A Well-Meaning But Expensive Idea In New York Goes National

Last year, Attorney General Andrew Cuomo of New York accused the major national health plans of underpaying health care providers because they were using a database from Ingenix which set “usual and customary” prices too low. In January, the health plans settled, agreeing to pay a penalty and fund a nonprofit organization that would set prices fairly and transparently. See an older post for a further explanation of this issue.

Now, Senator Jay Rockefeller has convened the Commerce Committee to investigate the issue nationally. The preliminary conclusion is that “large health insurers in every region of the country are relying on faulty databases to underpay millions of valid insurance claims.”

There’s a real conundrum here. In the US, we have a serious unit cost problem. We have fewer hospitalizations, fewer office visits, and fewer prescriptions than other OECD countries– yet our cost per unit of service is so high that we spend more than twice as much on health care as western European countries while we leave over 15% of our population uninsured.
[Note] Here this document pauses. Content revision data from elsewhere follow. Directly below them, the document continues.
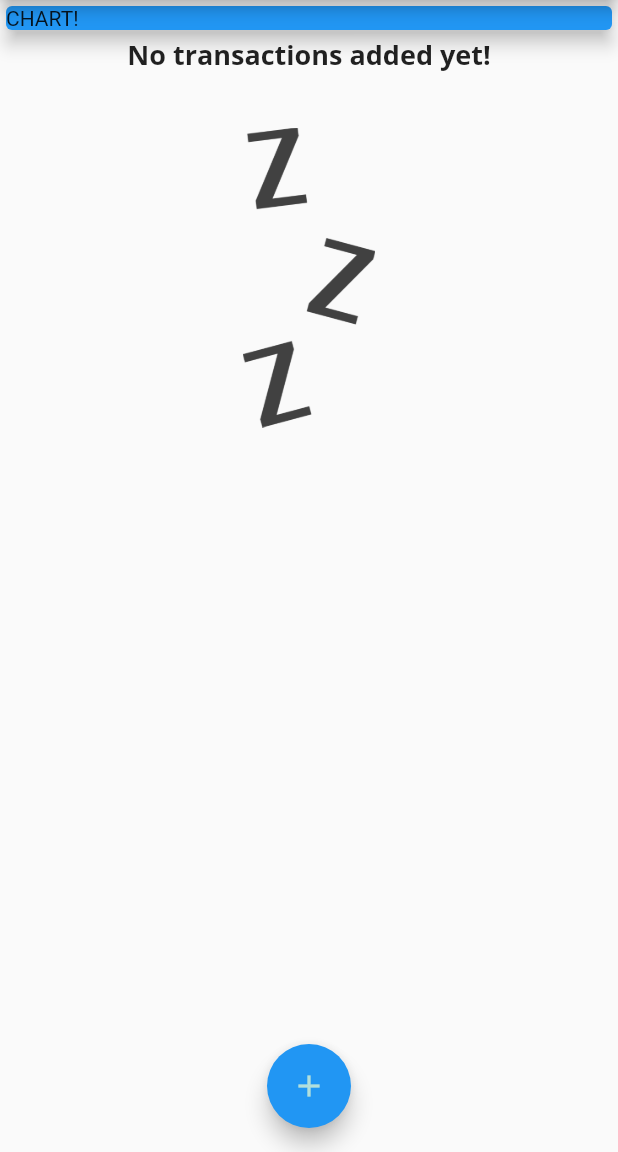
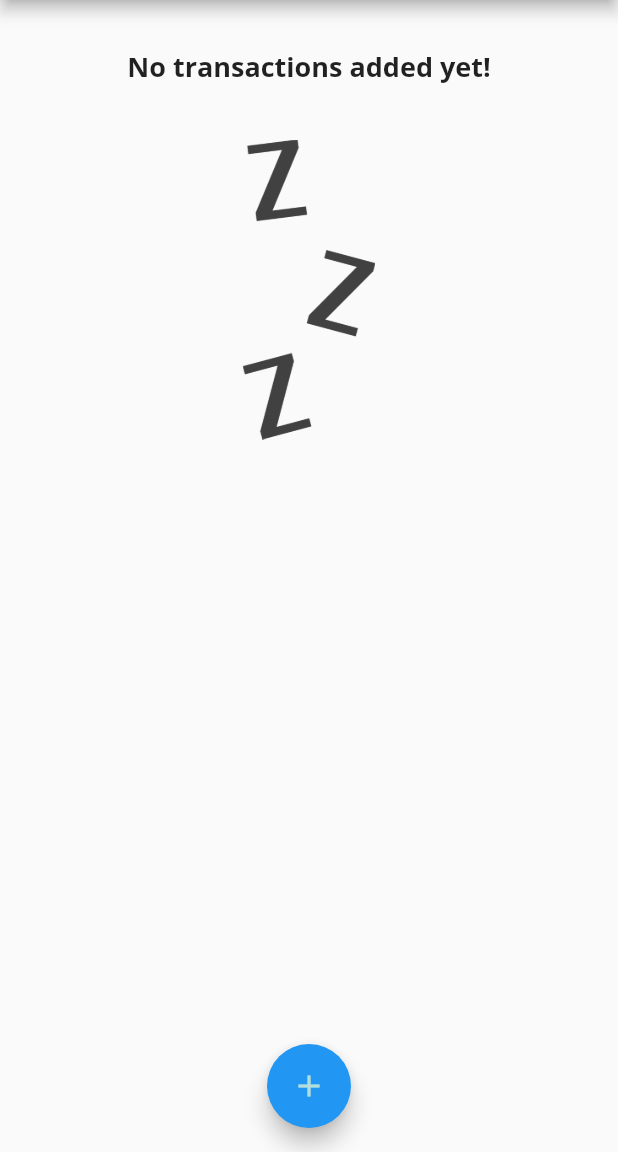
Before and after one commit to tabuckner/flutter_course, a Flutter app: the screen it shows after launch, on a phone screen of 412 x 824 dp, the part 84-1236 px from its top. Run offline on Flutter 3.47's test engine with Material 2 defaults, Android fonts, the phone set to English and light mode, and no system bars.

Commit message:
Finsihed video 98.

```diff
--- a/expenses/lib/main.dart
+++ b/expenses/lib/main.dart
@@ -1,8 +1,9 @@
 import 'package:flutter/material.dart';
 
+import './models/transaction.dart';
 import './widgets/new_transaction.dart';
 import './widgets/transaction_list.dart';
-import './models/transaction.dart';
+import './widgets/chart.dart';
 
 void main() => runApp(MyApp());
 
@@ -58,6 +59,16 @@ class _MyHomePageState extends State<MyHomePage> {
     // ),
   ];
 
+  List<Transaction> get _recentTransactions {
+    return _userTransactions.where((tx) {
+      return tx.date.isAfter(
+        DateTime.now().subtract(
+          Duration(days: 7),
+        ),
+      );
+    }).toList();
+  }
+
   void _addNewTransaction(String txTitle, double txAmount) {
     final newTx = Transaction(
       title: txTitle,
@@ -101,14 +112,7 @@ class _MyHomePageState extends State<MyHomePage> {
           // mainAxisAlignment: MainAxisAlignment.start,
           crossAxisAlignment: CrossAxisAlignment.stretch,
           children: <Widget>[
-            Container(
-              width: double.infinity,
-              child: Card(
-                color: Theme.of(context).accentColor,
-                child: Text('CHART!'),
-                elevation: 5,
-              ),
-            ),
+            Chart(this._recentTransactions),
             TransactionList(_userTransactions),
           ],
         ),
--- /dev/null
+++ b/expenses/lib/widgets/chart.dart
@@ -0,0 +1,49 @@
+import 'package:flutter/material.dart';
+import 'package:intl/intl.dart';
+
+import '../models/transaction.dart';
+
+class Chart extends StatelessWidget {
+  final List<Transaction> recentTransactions;
+
+  Chart(this.recentTransactions);
+
+  List<Map<String, Object>> get groupedTransactionValues {
+    return List.generate(7, (index) {
+      final weekDay = DateTime.now().subtract(Duration(days: index));
+      var totalSum = 0.0;
+
+      for (var i = 0; i < recentTransactions.length; i++) {
+        final Transaction transaction = recentTransactions[i];
+        final bool dayMatches = transaction.date.day == weekDay.day;
+        final bool monthMatches = transaction.date.month == weekDay.month;
+        final bool yearMatches = transaction.date.year == weekDay.year;
+
+        if (dayMatches && monthMatches && yearMatches) {
+          totalSum += transaction.amount;
+        }
+      }
+
+      print(DateFormat.E().format(weekDay));
+      print(totalSum);
+
+      return {'day': DateFormat.E().format(weekDay), 'amount': totalSum};
+    });
+  }
+
+  @override
+  Widget build(BuildContext context) {
+    print(groupedTransactionValues);
+    return Card(
+      elevation: 6,
+      margin: EdgeInsets.all(16),
+      child: Row(
+        children: <Widget>[
+          Column(
+            children: <Widget>[],
+          )
+        ],
+      ),
+    );
+  }
+}
```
Bashing the health plans is popular, to be sure. Further, United’s ownership of Ingenix does appear to be a conflict of interest. But the fruit of Cuomo’s labor is that effective unit prices will be even higher, and physicians who have a high amount of leverage are more likely to opt out of health plan contracts with set fee schedules and demand higher payment, driving unit costs higher still. As we struggle with how to afford health care, this is a step backward. Hopefully, the Senate Commerce Committee will not pursue a legislative remedy that will make health care even less affordable.